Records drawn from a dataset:
'''

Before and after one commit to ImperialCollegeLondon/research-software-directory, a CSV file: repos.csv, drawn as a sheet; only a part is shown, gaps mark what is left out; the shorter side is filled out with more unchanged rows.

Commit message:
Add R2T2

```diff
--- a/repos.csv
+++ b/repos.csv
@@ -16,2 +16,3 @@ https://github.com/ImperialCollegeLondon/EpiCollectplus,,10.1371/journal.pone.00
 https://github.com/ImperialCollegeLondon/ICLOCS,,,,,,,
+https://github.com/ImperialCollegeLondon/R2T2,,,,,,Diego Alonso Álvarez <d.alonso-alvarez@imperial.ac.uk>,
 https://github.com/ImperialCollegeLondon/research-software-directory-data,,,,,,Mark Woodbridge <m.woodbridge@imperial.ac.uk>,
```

'''

Checking the data above line by line, please work out how many lines include "software", and reply with the number only.

▸ **Solution to the problem**
2